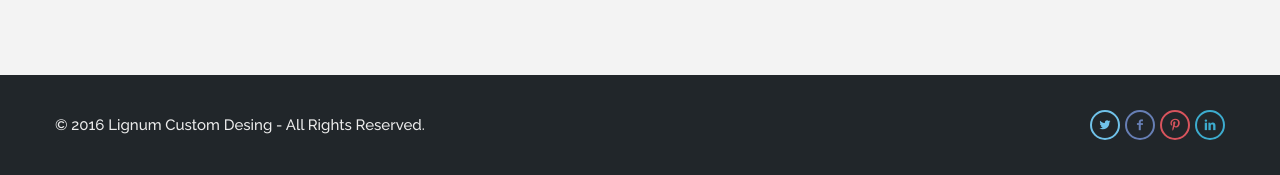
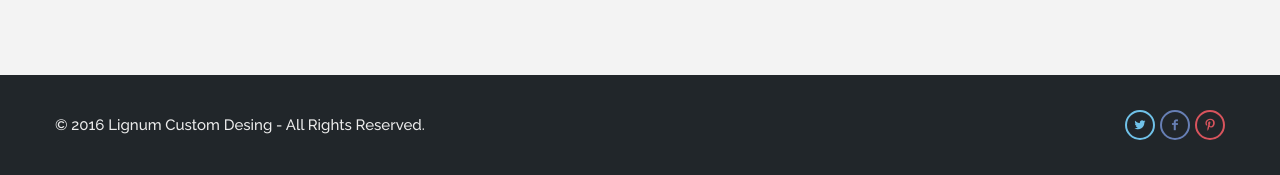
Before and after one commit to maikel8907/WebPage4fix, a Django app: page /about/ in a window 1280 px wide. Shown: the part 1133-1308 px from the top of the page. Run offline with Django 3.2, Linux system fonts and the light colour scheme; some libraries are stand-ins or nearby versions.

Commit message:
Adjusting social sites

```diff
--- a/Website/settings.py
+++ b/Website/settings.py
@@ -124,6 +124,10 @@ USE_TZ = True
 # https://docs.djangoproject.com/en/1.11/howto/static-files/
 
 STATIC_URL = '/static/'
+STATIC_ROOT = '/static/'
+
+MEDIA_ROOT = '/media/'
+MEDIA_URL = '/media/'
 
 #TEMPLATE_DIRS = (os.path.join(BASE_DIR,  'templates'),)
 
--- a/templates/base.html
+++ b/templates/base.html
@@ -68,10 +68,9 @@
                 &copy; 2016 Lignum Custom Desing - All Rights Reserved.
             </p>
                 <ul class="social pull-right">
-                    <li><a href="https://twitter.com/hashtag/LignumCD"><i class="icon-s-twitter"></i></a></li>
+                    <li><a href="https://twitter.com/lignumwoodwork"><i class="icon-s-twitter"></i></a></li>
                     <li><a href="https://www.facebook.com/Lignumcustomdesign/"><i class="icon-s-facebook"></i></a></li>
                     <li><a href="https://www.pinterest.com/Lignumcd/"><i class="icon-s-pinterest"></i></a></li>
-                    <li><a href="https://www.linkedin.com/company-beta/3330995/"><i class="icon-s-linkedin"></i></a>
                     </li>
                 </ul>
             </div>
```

━━━

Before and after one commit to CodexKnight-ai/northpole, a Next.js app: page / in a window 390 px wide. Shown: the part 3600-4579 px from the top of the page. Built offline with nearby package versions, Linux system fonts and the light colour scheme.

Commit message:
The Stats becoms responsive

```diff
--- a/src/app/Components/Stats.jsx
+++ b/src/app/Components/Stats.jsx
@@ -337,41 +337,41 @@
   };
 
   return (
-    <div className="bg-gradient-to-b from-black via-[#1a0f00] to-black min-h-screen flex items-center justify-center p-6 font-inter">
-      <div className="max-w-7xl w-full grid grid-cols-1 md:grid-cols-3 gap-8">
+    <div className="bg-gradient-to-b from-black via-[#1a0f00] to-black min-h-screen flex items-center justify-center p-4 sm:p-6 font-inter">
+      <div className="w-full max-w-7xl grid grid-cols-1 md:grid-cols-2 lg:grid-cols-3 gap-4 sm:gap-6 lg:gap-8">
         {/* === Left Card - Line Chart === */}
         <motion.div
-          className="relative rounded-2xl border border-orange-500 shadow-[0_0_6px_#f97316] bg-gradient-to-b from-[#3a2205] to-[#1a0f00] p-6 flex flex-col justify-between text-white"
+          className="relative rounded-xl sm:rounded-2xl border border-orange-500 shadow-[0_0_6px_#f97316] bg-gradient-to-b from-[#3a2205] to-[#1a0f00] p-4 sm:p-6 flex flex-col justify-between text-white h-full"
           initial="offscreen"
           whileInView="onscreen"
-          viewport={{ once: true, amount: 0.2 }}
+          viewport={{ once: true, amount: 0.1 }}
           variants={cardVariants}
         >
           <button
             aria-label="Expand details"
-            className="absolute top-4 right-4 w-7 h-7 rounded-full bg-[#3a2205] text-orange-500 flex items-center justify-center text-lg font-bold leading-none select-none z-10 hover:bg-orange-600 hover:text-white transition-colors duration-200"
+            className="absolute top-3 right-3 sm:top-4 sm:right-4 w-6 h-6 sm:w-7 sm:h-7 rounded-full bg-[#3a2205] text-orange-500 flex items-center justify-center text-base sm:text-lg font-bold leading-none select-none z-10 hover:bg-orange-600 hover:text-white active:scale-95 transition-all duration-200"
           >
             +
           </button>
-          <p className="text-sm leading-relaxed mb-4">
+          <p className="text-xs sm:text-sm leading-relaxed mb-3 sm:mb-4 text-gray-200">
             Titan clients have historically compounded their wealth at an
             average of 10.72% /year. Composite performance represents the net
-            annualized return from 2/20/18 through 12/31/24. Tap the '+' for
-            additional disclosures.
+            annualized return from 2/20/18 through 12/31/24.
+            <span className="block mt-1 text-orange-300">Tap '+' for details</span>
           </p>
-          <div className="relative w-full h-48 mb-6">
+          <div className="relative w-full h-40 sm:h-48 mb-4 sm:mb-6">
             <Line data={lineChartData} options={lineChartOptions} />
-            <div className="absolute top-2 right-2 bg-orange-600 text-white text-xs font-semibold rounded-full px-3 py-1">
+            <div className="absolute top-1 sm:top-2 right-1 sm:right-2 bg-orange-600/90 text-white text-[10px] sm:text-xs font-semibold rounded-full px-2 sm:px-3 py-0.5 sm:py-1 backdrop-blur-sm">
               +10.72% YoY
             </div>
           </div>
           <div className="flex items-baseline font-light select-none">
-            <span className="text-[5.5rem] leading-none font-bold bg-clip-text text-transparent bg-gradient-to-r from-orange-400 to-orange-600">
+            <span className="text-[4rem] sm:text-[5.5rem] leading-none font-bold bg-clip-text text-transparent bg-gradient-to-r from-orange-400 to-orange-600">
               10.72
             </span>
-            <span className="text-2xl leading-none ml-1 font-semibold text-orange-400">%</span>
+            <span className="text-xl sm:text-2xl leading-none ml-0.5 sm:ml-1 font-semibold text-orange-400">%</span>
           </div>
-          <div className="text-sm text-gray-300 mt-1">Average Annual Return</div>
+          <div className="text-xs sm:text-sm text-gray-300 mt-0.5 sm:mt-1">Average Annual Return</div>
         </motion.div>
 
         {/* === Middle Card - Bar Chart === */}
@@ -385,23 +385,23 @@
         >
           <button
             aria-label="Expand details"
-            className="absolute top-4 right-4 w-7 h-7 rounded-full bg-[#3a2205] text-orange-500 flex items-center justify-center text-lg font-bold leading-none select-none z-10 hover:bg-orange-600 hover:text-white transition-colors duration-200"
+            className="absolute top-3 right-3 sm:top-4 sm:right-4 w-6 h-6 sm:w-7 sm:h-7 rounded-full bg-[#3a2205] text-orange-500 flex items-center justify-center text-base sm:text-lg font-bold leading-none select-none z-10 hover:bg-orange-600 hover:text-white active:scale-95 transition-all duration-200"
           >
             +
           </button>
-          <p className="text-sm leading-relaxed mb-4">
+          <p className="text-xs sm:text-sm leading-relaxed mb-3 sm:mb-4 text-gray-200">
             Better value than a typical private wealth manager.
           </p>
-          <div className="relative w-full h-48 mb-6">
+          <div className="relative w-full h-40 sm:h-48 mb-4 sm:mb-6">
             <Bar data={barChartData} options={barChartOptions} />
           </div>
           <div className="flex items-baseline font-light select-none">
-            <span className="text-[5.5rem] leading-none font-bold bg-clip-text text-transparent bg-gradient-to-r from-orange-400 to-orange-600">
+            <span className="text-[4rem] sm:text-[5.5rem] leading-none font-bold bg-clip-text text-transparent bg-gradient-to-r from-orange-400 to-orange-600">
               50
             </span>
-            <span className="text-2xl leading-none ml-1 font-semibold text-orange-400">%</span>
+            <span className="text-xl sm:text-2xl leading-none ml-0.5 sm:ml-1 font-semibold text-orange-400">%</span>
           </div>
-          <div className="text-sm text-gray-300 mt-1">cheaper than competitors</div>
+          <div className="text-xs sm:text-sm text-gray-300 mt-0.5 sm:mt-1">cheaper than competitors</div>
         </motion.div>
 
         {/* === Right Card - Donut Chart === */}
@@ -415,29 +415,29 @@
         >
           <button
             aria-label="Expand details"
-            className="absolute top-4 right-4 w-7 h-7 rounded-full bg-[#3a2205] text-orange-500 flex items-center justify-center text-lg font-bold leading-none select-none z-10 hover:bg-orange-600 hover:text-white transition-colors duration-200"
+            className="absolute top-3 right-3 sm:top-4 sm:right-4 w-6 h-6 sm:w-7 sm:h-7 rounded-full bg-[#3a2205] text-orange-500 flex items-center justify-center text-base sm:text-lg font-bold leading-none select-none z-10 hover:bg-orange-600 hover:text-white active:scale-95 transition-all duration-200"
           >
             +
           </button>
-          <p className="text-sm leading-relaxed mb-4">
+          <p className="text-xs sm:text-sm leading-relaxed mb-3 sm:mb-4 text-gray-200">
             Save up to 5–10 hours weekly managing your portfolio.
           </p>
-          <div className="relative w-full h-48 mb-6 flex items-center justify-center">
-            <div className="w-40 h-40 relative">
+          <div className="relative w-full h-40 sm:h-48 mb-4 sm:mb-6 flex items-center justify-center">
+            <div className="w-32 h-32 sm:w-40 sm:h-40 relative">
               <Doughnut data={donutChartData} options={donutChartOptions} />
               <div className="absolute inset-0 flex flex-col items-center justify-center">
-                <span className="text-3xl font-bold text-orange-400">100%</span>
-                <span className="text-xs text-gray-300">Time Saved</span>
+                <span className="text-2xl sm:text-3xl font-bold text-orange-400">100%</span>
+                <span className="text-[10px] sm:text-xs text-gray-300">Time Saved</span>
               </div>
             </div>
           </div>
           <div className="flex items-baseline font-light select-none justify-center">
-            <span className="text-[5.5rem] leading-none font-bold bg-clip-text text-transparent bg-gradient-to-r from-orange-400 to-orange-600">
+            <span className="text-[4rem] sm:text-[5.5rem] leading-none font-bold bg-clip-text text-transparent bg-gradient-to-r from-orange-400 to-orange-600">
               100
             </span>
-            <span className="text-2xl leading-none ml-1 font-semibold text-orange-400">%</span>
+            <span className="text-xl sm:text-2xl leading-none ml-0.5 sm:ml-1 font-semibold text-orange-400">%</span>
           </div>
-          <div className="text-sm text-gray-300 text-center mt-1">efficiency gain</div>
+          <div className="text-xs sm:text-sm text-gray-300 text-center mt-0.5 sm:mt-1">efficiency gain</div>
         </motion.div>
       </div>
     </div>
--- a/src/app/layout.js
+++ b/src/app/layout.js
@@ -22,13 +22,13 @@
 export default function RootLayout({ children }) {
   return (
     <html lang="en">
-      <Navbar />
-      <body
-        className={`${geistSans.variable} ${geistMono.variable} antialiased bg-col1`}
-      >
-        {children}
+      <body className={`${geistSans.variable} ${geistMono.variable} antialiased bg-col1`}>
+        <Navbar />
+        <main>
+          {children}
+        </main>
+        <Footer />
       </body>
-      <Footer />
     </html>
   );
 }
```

━━━

Look for the word "body" in the data, then return every line that contains it.

-      <body
+      <body className={`${geistSans.variable} ${geistMono.variable} antialiased bg-col1`}>
       </body>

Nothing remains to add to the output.